By 13/05/2022May 17th, 2022No Comments

Gutenberg 13.2 was released earlier today. While much of the developer community is gearing up for the WordPress 6.0 release in two weeks, work continues steadily on the plugin, driving future updates. The latest release is not as hefty on enhancements as previous updates but includes around four dozen bug fixes.

Despite a heavy focus on squashing bugs, there are several welcome improvements in the plugin update. Persistent user preferences will make for fewer surprises when opening the editor. New visual updates for block spacing and the Post Comments Form block make it easier to design layouts.

Developers should look at the early work on a new settings hook. This represents one step toward creating the concept of “sections” that can house settings and styles for block instances and descendants. Patterns are a prime example of the necessity of sections. Matias Ventura covered the various uses in a separate open ticket.

The latest release also removes spotlight mode for template parts, and I say, good riddance. The editor already has such a mode for all blocks, and users who prefer it can enable it.

Persistent Editor Preferences

WordPress post editor with the 'welcome to the block editor' modal that pops up when first using it.
Welcome to the editor popup.

Have you ever visited the WordPress editor and noticed the “welcome” popup, despite dismissing it ages ago? Or, logged in with a new browser only to reconfigure settings, such as enabling top toolbar support and turning off fullscreen mode? Annoying, right?

This has been a long-standing issue caused by WordPress storing user preferences in the browser. In Gutenberg 13.2, these preferences are now saved as user metadata in the database and should no longer pose an issue.

Sarah Gooding took a deeper dive into this problem and solution in an earlier post on the Tavern.

Padding and Margin Visualizers

WordPress block editor with a Group block in the content canvas.  Above and below it are boxes that visually represent margin being added to it.
Adding margin to the Group block.

Landing in the pretty-neat-and-nice-to-have category is a new “visualizer” feature for block margin and padding. Essentially, it displays a colored box, representing the space when one of the two options is adjusted. It quickly fades out and returns the canvas to its default look.

I am a fan of this change. It draws the eyes back to the canvas and allows users to visualize how the block spacing is applied.

Comments Form in the Editor

WordPress site editor.  The canvas area displays a comments form as if viewed by a logged-in user.  It has a title, message box, and submit button.
Comments Form Block in the site editor.

The Post Comments Form block was simply a placeholder in the editor in past releases. This did not allow end-users to see how it would look on the front end of their sites.

Gutenberg 13.2 updates this to show something closer to what it will look like on the front end, at least for logged-in users. This also lets the user see how color and typography customizations will be displayed.

This is a two-part change. The Comments Query Loop block now outputs the form within its default template. This way, users and creators will not need to build out each part of the overall comments area.
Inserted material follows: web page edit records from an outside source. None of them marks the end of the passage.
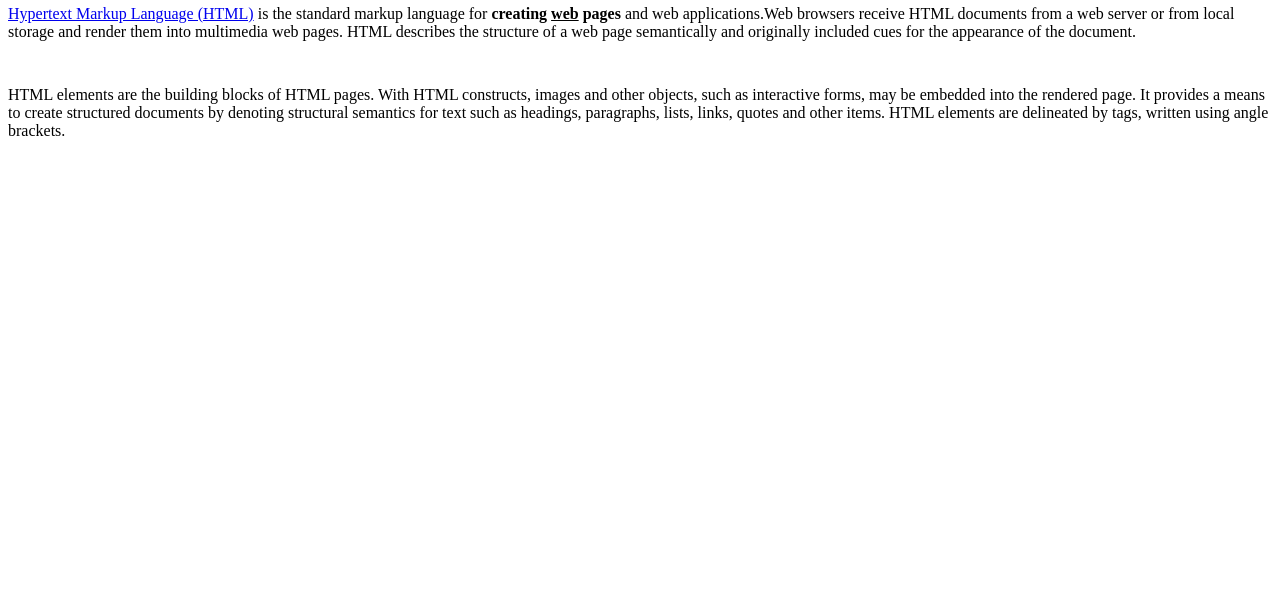
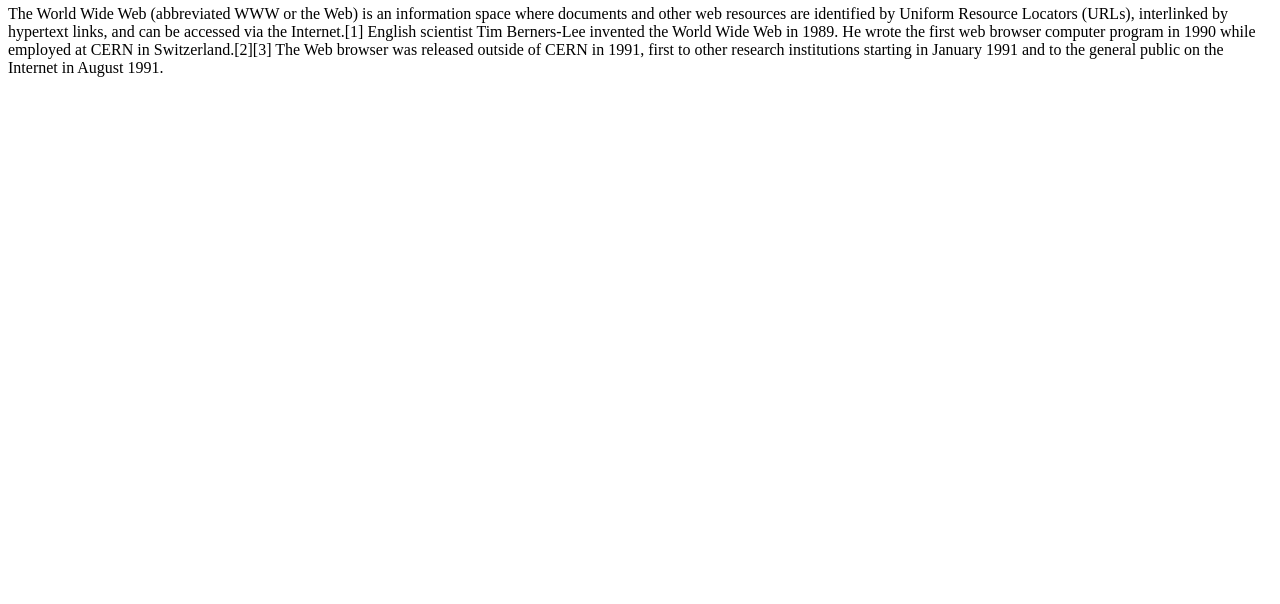
Before and after one commit to webdevtutorial/coohde-WEB1, a plain HTML site: page index.html in a window 1280 px wide. Shown: the part 196-800 px from the top of the page. Drawn offline with Linux system fonts and the light colour scheme.

Commit message:
html 수정

```diff
--- a/index.html
+++ b/index.html
@@ -1,38 +1,18 @@
-<!DOCTYPE html>
+<!doctype html>
 <html>
 <head>
-    <title>WEB1 - html</title>
-    <meta charset="utf-8" />
+  <title>WEB1 - Welcome</title>
+  <meta charset="utf-8">
 </head>
 <body>
   <h1><a href="index.html">WEB</a></h1>
   <ol>
     <li><a href="1.html">HTML</a></li>
-      <li><a href="1.html">CSS</a></li>
-      <li><a href="1.html">JavaScript</a></li>
+    <li><a href="2.html">CSS</a></li>
+    <li><a href="3.html">JavaScript</a></li>
   </ol>
-    <h2>HTML</h2>
-    <p>
-      <a
-        href="https://www.w3.org/TR/html5/"
-        target="_blank"
-        title="html5 speicification"
-        >Hypertext Markup Language (HTML)</a
-      >
-      is the standard markup language for
-      <strong>creating <u>web</u> pages</strong> and web applications.Web
-      browsers receive HTML documents from a web server or from local storage
-      and render them into multimedia web pages. HTML describes the structure of
-      a web page semantically and originally included cues for the appearance of
-      the document.
-    </p>
-    <p style="margin-top: 45px">
-      HTML elements are the building blocks of HTML pages. With HTML constructs,
-      images and other objects, such as interactive forms, may be embedded into
-      the rendered page. It provides a means to create structured documents by
-      denoting structural semantics for text such as headings, paragraphs,
-      lists, links, quotes and other items. HTML elements are delineated by
-      tags, written using angle brackets.
+  <h2>WEB</h2>
+  <p>The World Wide Web (abbreviated WWW or the Web) is an information space where documents and other web resources are identified by Uniform Resource Locators (URLs), interlinked by hypertext links, and can be accessed via the Internet.[1] English scientist Tim Berners-Lee invented the World Wide Web in 1989. He wrote the first web browser computer program in 1990 while employed at CERN in Switzerland.[2][3] The Web browser was released outside of CERN in 1991, first to other research institutions starting in January 1991 and to the general public on the Internet in August 1991.
   </p>
 </body>
 </html>
```
Also changed, not shown: 1.html (+8 -26 lines), 2.html (+7 -26 lines), 3.html (+7 -26 lines), coding.jpg (added), 1 other file. Lines whose indentation alone changed are shown as unchanged.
There is still much work to do for the Post Comments Form block in the long term. It needs a broader selection of design tools for starters. However, it could also use a revamp that provides fine-grain control over the various elements shown for logged-in and logged-out users. That may even mean splitting the form into multiple blocks. For now, the additional visualization will have to suffice.

Margin Support for Separators

WordPress post editor that has two paragraphs separated by a Separator block with large sections of whitespace in between.
Adding top and bottom margin to a Separator block.

The Separator block now supports top and bottom margins. Users can adjust it from the spacing tools in the sidebar.

It is a small change but a welcome one. Users could previously increase the space between a Separator and sibling block through other means, such as setting the margin on the sibling or using a Spacer. However, those were often unintuitive solutions. And decreasing the space sometimes seemed an impossible task.